* _What to do_
Repeat exactly the line that includes "Login -->|Role: REVIEWER| RevDash" and all lines after it, ending with the last line of the listing below.

------------

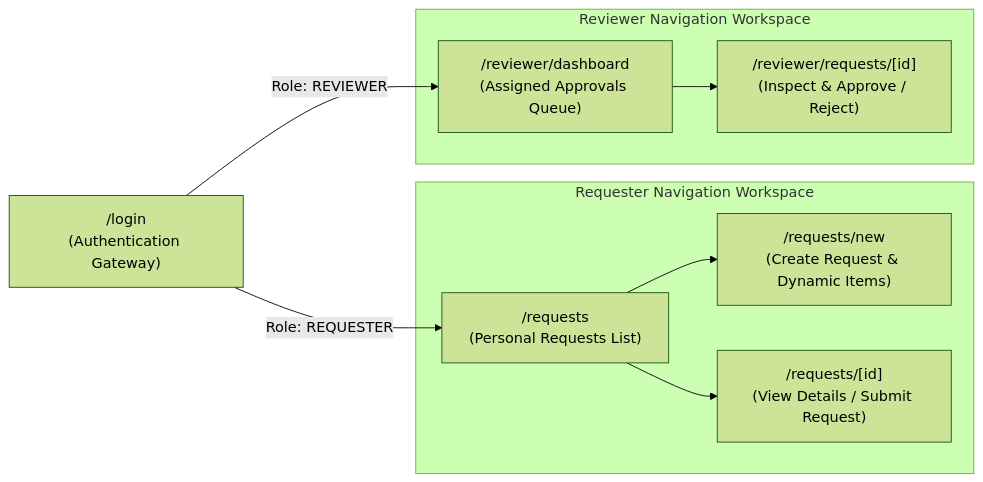
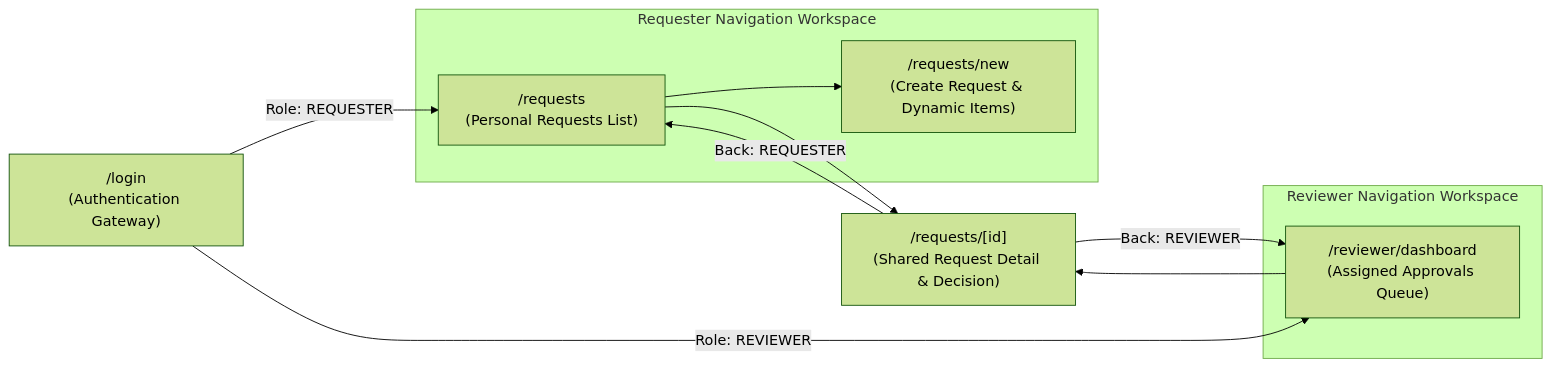
One commit to KaiDaoMuKrobb/Workflow-and-Approval-System changed the third of 3 diagrams in docs/system-sds.md. Above: the diagram before and after it, drawn with Mermaid (forest theme). The commit also changed other lines of this file and 4 other files, not shown here.

````diff
--- a/docs/system-sds.md
+++ b/docs/system-sds.md
@@ -130,21 +130,23 @@
 ```mermaid
 flowchart LR
     Login["/login\n(Authentication Gateway)"]
-    
+
     subgraph RequesterView["Requester Navigation Workspace"]
         ReqDash["/requests\n(Personal Requests List)"]
         ReqNew["/requests/new\n(Create Request & Dynamic Items)"]
-        ReqDetail["/requests/[id]\n(View Details / Submit Request)"]
     end
 
     subgraph ReviewerView["Reviewer Navigation Workspace"]
         RevDash["/reviewer/dashboard\n(Assigned Approvals Queue)"]
-        RevDetail["/reviewer/requests/[id]\n(Inspect & Approve / Reject)"]
     end
+
+    Detail["/requests/[id]\n(Shared Request Detail & Decision)"]
 
     Login -->|Role: REQUESTER| ReqDash
     Login -->|Role: REVIEWER| RevDash
     ReqDash --> ReqNew
-    ReqDash --> ReqDetail
-    RevDash --> RevDetail
+    ReqDash --> Detail
+    RevDash --> Detail
+    Detail -->|Back: REQUESTER| ReqDash
+    Detail -->|Back: REVIEWER| RevDash
 ```
````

------------

* _Output_
     Login -->|Role: REVIEWER| RevDash
     ReqDash --> ReqNew
-    ReqDash --> ReqDetail
-    RevDash --> RevDetail
+    ReqDash --> Detail
+    RevDash --> Detail
+    Detail -->|Back: REQUESTER| ReqDash
+    Detail -->|Back: REVIEWER| RevDash
 ```
````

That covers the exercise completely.